J Kooken Feb 9, 2018 11:47am

This looks like a great book. Thanks for sharing the information. Who wants to read it with me?

Anonymous Feb 14, 2018 2:25am

To whoever expressed their concern about conviction and looking to find others who want to be challenged in their faith, I hear you. Clearly this is a source of angst because neither you nor I feel we can even put our names to this because there is a fear of reprisal or misunderstanding which could result in losing the Christian family we love. People seem timid about expressing what the Lord has done for them and this comfortable Christianity feels suffocating for me too. Christians seem unsure when talking with one another about how the Lord has changed them or their lives and rarely have the ability to express a joyous unbridled faith. I have been guilty of this in the past and it grieves me. If one does speak with unhesitating enthusiasm, people do not seem to know to respond. It’s so sad and I do not think it’s because of a lack of security in Christ.
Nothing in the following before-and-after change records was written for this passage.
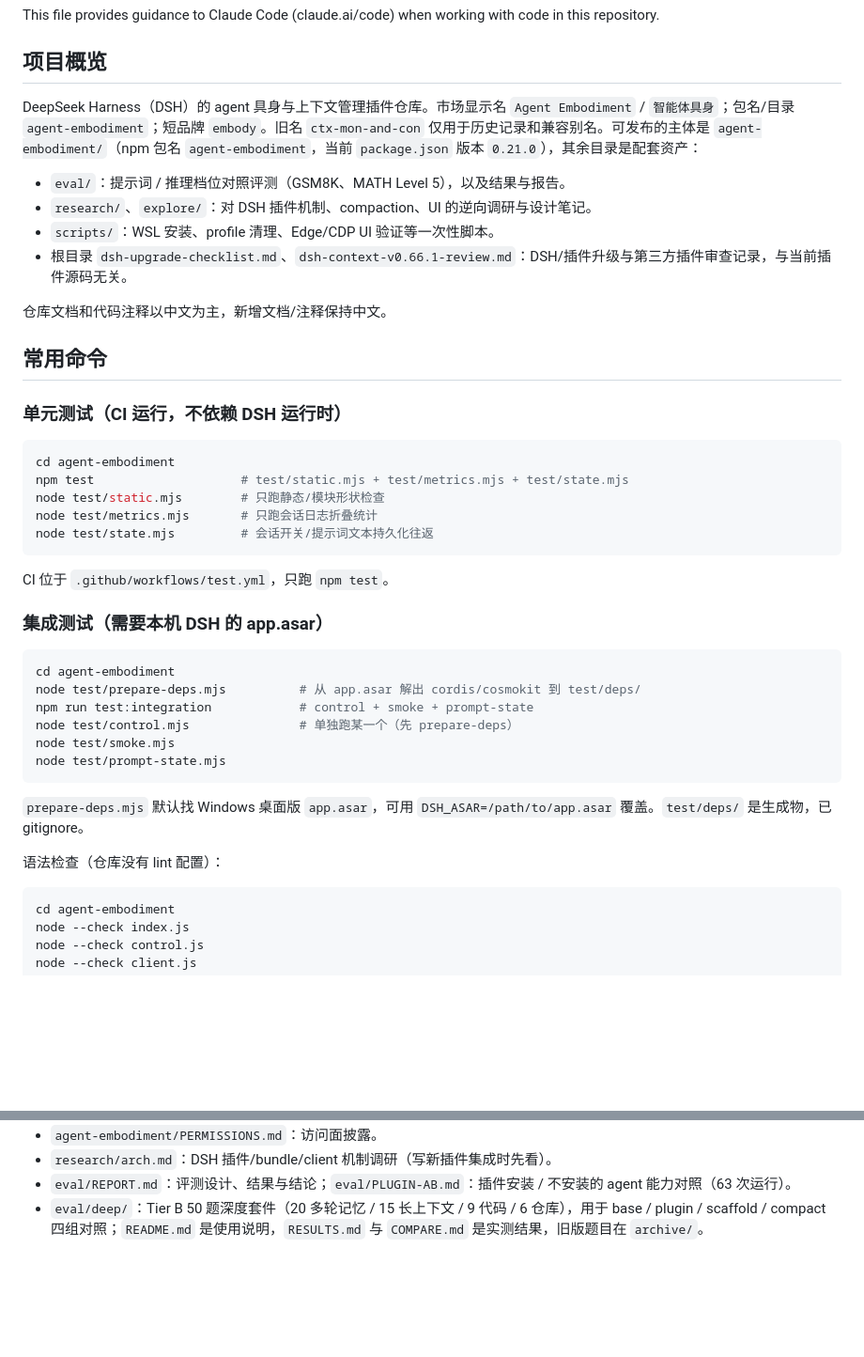
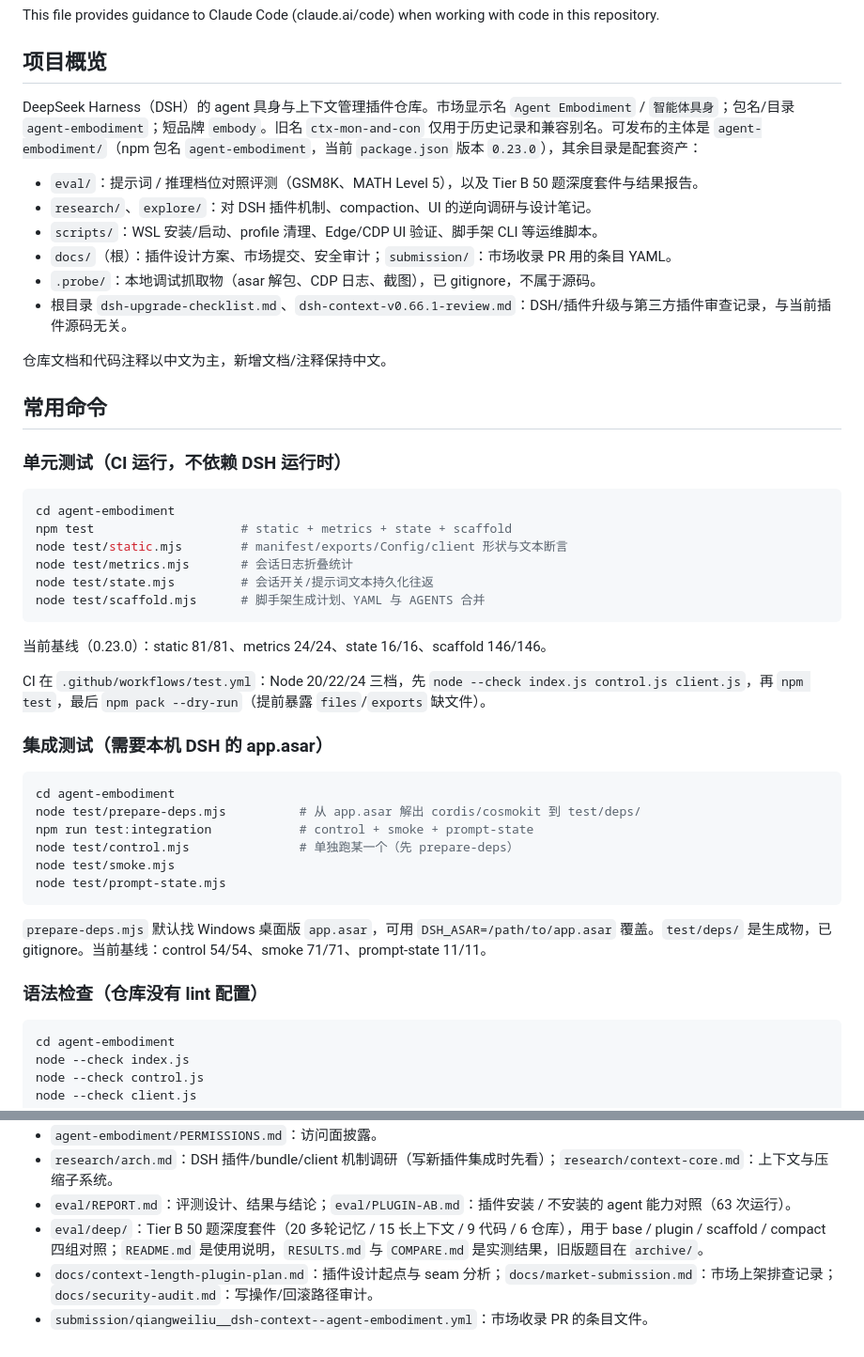
Before and after one commit to qiangweiliu/dsh-context, a Markdown page: CLAUDE.md, 2 parts joined by grey strips. Shown at 94% size. Drawn GitHub-style; blank space fills up the shorter version.

````diff
--- a/CLAUDE.md
+++ b/CLAUDE.md
@@ -4,11 +4,13 @@ This file provides guidance to Claude Code (claude.ai/code) when working with co
 
 ## 项目概览
 
-DeepSeek Harness（DSH）的 agent 具身与上下文管理插件仓库。市场显示名 `Agent Embodiment` / `智能体具身`；包名/目录 `agent-embodiment`；短品牌 `embody`。旧名 `ctx-mon-and-con` 仅用于历史记录和兼容别名。可发布的主体是 `agent-embodiment/`（npm 包名 `agent-embodiment`，当前 `package.json` 版本 `0.21.0`），其余目录是配套资产：
+DeepSeek Harness（DSH）的 agent 具身与上下文管理插件仓库。市场显示名 `Agent Embodiment` / `智能体具身`；包名/目录 `agent-embodiment`；短品牌 `embody`。旧名 `ctx-mon-and-con` 仅用于历史记录和兼容别名。可发布的主体是 `agent-embodiment/`（npm 包名 `agent-embodiment`，当前 `package.json` 版本 `0.23.0`），其余目录是配套资产：
 
-- `eval/`：提示词 / 推理档位对照评测（GSM8K、MATH Level 5），以及结果与报告。
+- `eval/`：提示词 / 推理档位对照评测（GSM8K、MATH Level 5），以及 Tier B 50 题深度套件与结果报告。
 - `research/`、`explore/`：对 DSH 插件机制、compaction、UI 的逆向调研与设计笔记。
-- `scripts/`：WSL 安装、profile 清理、Edge/CDP UI 验证等一次性脚本。
+- `scripts/`：WSL 安装/启动、profile 清理、Edge/CDP UI 验证、脚手架 CLI 等运维脚本。
+- `docs/`（根）：插件设计方案、市场提交、安全审计；`submission/`：市场收录 PR 用的条目 YAML。
+- `.probe/`：本地调试抓取物（asar 解包、CDP 日志、截图），已 gitignore，不属于源码。
 - 根目录 `dsh-upgrade-checklist.md`、`dsh-context-v0.66.1-review.md`：DSH/插件升级与第三方插件审查记录，与当前插件源码无关。
 
 仓库文档和代码注释以中文为主，新增文档/注释保持中文。
@@ -19,13 +21,16 @@ DeepSeek Harness（DSH）的 agent 具身与上下文管理插件仓库。市场
 
 ```bash
 cd agent-embodiment
-npm test                    # test/static.mjs + test/metrics.mjs + test/state.mjs
-node test/static.mjs        # 只跑静态/模块形状检查
-node test/metrics.mjs       # 只跑会话日志折叠统计
+npm test                    # static + metrics + state + scaffold
+node test/static.mjs        # manifest/exports/Config/client 形状与文本断言
+node test/metrics.mjs       # 会话日志折叠统计
 node test/state.mjs         # 会话开关/提示词文本持久化往返
+node test/scaffold.mjs      # 脚手架生成计划、YAML 与 AGENTS 合并
 ```
 
-CI 位于 `.github/workflows/test.yml`，只跑 `npm test`。
+当前基线（0.23.0）：static 81/81、metrics 24/24、state 16/16、scaffold 146/146。
+
+CI 在 `.github/workflows/test.yml`：Node 20/22/24 三档，先 `node --check index.js control.js client.js`，再 `npm test`，最后 `npm pack --dry-run`（提前暴露 `files`/`exports` 缺文件）。
 
 ### 集成测试（需要本机 DSH 的 app.asar）
 
@@ -38,9 +43,9 @@ node test/smoke.mjs
 node test/prompt-state.mjs
 ```
 
-`prepare-deps.mjs` 默认找 Windows 桌面版 `app.asar`，可用 `DSH_ASAR=/path/to/app.asar` 覆盖。`test/deps/` 是生成物，已 gitignore。
+`prepare-deps.mjs` 默认找 Windows 桌面版 `app.asar`，可用 `DSH_ASAR=/path/to/app.asar` 覆盖。`test/deps/` 是生成物，已 gitignore。当前基线：control 54/54、smoke 71/71、prompt-state 11/11。
 
-语法检查（仓库没有 lint 配置）：
+### 语法检查（仓库没有 lint 配置）
 
 ```bash
 cd agent-embodiment
@@ -146,4 +181,6 @@ UI 脚本通过 Windows Edge 的 CDP 连接（`scripts/lib/cdp.mjs`，默认 Edg
 - `agent-embodiment/PERMISSIONS.md`：访问面披露。
-- `research/arch.md`：DSH 插件/bundle/client 机制调研（写新插件集成时先看）。
+- `research/arch.md`：DSH 插件/bundle/client 机制调研（写新插件集成时先看）；`research/context-core.md`：上下文与压缩子系统。
 - `eval/REPORT.md`：评测设计、结果与结论；`eval/PLUGIN-AB.md`：插件安装 / 不安装的 agent 能力对照（63 次运行）。
 - `eval/deep/`：Tier B 50 题深度套件（20 多轮记忆 / 15 长上下文 / 9 代码 / 6 仓库），用于 base / plugin / scaffold / compact 四组对照；`README.md` 是使用说明，`RESULTS.md` 与 `COMPARE.md` 是实测结果，旧版题目在 `archive/`。
+- `docs/context-length-plugin-plan.md`：插件设计起点与 seam 分析；`docs/market-submission.md`：市场上架排查记录；`docs/security-audit.md`：写操作/回滚路径审计。
+- `submission/qiangweiliu__dsh-context--agent-embodiment.yml`：市场收录 PR 的条目文件。
````
Also changed, not shown: other parts of CLAUDE.md (+48 -18 lines).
I believe we may have an inflated sense of it, enjoying Jesus’ abundant grace to the point we miss the call to action regarding His purpose in our lives and others He wants us to serve. It’s a grace and love doctrine that doesn’t seem to be followed by asking us what we are empowered to do for Jesus because of this grace. It’s like much of American faith has turned into some type of religious country club as opposed to daily life-altering faith that convicts or if it does, it’s limited to the designated “giants of faith” in our congregation, not an expectation of the entire local church body. Isn’t powerful sanctifying change part of our faith? I agree with you. I want direction that helps me identify specific issues in my life that God is calling on me review and change, not generalities. I want the world to see Jesus doing things in our church and myself for which no other explanation than Jesus and His powerful work could accomplish and I want all of us to be so thrilled about it we can’t shut up. I worry that most of us have been so soaked in Christianity since childhood that the words “love” and “grace” feel like a warm comforting blanket, not a rallying cry to put on the whole armor of God. While I praise Him for and need His comfort, I need continual transformation. Like a tree, I want to see growth rings as I look back over the years. Comfortable Christianity does not do that.

Alyssa Lewis Feb 14, 2018 7:53pm
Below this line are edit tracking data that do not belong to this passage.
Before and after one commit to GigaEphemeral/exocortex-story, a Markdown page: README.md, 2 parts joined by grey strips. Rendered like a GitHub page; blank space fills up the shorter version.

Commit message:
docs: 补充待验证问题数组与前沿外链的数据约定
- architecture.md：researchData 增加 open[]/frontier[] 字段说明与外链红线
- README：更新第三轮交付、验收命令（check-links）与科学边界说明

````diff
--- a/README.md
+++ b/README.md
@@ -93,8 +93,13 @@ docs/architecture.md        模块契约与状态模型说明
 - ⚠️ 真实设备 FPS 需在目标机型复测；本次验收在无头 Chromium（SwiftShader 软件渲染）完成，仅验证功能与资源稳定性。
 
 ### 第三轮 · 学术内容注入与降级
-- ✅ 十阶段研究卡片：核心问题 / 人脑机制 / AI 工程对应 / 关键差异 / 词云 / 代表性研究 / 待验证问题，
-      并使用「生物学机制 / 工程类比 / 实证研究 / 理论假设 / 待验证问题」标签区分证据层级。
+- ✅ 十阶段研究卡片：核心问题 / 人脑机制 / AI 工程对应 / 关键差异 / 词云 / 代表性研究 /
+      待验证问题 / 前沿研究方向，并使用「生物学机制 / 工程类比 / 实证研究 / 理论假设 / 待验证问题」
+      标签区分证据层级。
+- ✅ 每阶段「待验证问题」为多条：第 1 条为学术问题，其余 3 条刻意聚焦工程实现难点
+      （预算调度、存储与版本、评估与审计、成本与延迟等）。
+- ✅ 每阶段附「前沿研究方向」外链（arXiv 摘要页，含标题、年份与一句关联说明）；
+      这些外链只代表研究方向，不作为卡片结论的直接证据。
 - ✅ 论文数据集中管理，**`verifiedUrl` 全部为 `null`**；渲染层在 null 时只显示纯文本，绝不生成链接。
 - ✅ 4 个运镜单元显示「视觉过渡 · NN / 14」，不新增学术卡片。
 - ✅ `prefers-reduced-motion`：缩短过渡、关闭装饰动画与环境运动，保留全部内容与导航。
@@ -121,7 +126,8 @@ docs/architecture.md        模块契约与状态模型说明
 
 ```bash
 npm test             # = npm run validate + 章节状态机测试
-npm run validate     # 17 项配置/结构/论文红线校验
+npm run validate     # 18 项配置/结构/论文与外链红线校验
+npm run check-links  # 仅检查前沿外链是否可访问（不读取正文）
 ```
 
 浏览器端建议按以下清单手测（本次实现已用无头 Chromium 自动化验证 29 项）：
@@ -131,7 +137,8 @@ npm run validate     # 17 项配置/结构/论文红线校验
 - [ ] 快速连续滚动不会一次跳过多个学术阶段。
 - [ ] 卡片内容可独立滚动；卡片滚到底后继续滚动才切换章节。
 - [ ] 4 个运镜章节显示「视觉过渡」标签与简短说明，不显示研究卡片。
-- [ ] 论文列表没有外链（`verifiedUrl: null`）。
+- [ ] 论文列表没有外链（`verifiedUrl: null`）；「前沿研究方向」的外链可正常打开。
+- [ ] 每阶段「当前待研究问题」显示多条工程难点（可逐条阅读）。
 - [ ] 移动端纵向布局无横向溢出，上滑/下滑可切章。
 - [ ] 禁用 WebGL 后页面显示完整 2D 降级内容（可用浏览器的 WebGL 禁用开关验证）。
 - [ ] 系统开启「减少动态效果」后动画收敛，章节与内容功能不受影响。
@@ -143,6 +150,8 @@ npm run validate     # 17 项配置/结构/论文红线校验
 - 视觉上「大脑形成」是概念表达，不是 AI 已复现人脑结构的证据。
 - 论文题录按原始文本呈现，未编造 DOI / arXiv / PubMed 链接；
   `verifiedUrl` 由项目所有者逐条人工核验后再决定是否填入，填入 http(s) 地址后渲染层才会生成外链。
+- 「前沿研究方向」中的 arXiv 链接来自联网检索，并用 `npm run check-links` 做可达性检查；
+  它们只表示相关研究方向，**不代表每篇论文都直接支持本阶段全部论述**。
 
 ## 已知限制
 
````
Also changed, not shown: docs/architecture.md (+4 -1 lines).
Oh, my Annonymous friends! I love you so for sharing your hearts! It grieves me to think that there are fellow believers who feel isolated in their thoughts and convictions, and fearful that sharing themselves wholly with others would be such a risk. Truth be told, I connect with much of what you have said here. I seem to have a collection of convictions myself and sometimes I feel alone in them. But with that, I would love to take the risk of putting my name here in the hopes that, whoever you are, you might reach out and connect with me. We don't have to be alone! If you are reading this, please, consider getting in touch with me. I'm in the church directory and on Facebook. I genuinely promise to keep your identity secret and I will not judge you. Please. You are so loved.

Scott Solberg Feb 17, 2018 7:32am
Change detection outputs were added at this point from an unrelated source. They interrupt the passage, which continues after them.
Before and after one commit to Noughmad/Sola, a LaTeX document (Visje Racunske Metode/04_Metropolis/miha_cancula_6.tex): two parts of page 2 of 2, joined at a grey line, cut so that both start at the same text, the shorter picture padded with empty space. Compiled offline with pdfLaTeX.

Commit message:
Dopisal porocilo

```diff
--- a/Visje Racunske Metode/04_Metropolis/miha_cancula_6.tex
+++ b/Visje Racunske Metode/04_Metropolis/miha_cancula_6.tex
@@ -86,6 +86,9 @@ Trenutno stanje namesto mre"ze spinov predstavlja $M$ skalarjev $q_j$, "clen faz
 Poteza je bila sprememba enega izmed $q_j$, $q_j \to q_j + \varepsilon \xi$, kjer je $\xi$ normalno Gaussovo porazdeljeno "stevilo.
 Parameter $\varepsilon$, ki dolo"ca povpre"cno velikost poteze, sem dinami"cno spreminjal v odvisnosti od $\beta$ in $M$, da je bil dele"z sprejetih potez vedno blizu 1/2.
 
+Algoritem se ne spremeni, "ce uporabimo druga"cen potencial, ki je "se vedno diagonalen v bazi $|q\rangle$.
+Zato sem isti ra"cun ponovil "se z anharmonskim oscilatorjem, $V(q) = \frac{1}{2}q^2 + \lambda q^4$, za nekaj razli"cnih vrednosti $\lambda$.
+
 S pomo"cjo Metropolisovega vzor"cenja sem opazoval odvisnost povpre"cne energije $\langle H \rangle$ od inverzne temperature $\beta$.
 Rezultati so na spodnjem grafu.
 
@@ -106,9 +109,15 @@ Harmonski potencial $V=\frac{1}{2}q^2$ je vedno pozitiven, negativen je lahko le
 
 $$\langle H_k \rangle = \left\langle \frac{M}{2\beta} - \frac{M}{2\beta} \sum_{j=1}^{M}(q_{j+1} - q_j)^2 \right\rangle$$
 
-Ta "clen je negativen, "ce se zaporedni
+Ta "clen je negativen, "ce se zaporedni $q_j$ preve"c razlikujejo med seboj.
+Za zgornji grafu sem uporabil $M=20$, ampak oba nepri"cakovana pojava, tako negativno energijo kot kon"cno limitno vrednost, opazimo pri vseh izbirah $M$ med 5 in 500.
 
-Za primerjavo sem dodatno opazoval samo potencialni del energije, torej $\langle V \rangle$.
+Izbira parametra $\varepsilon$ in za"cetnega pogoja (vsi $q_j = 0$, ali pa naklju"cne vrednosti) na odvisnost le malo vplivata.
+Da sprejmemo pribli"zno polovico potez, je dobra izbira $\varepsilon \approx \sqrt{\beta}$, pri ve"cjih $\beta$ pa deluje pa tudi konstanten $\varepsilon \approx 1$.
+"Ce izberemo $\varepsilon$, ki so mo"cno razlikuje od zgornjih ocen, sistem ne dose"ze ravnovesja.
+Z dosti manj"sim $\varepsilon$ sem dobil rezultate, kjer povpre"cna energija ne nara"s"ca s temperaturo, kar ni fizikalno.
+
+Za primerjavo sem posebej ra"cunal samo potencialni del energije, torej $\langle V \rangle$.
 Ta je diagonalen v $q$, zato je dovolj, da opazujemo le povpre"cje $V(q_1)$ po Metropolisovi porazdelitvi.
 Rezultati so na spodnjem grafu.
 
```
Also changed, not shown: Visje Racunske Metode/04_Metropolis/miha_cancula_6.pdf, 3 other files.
I really appreciate the heart of each of the comments shared. You may find, though, that there are more people wrestling with these things than you know. I read a great article yesterday that suggested this "uncomfortable" feeling is part of our ongoing reality. It is a rather long article, but I offer it to you for your consideration. Here is the article - If you don't read the whole article - read the part under the heading "Normal is not Comfortable." Also - Janice Kooken is looking for people to join her in reading the book that generated the list - perhaps that would be a good thing to consider. I have the book and would enjoy reading and discussing it with others as well. In fact, your perspective is helpful for me as I try to shepherd a congregation. So let me know - Blessings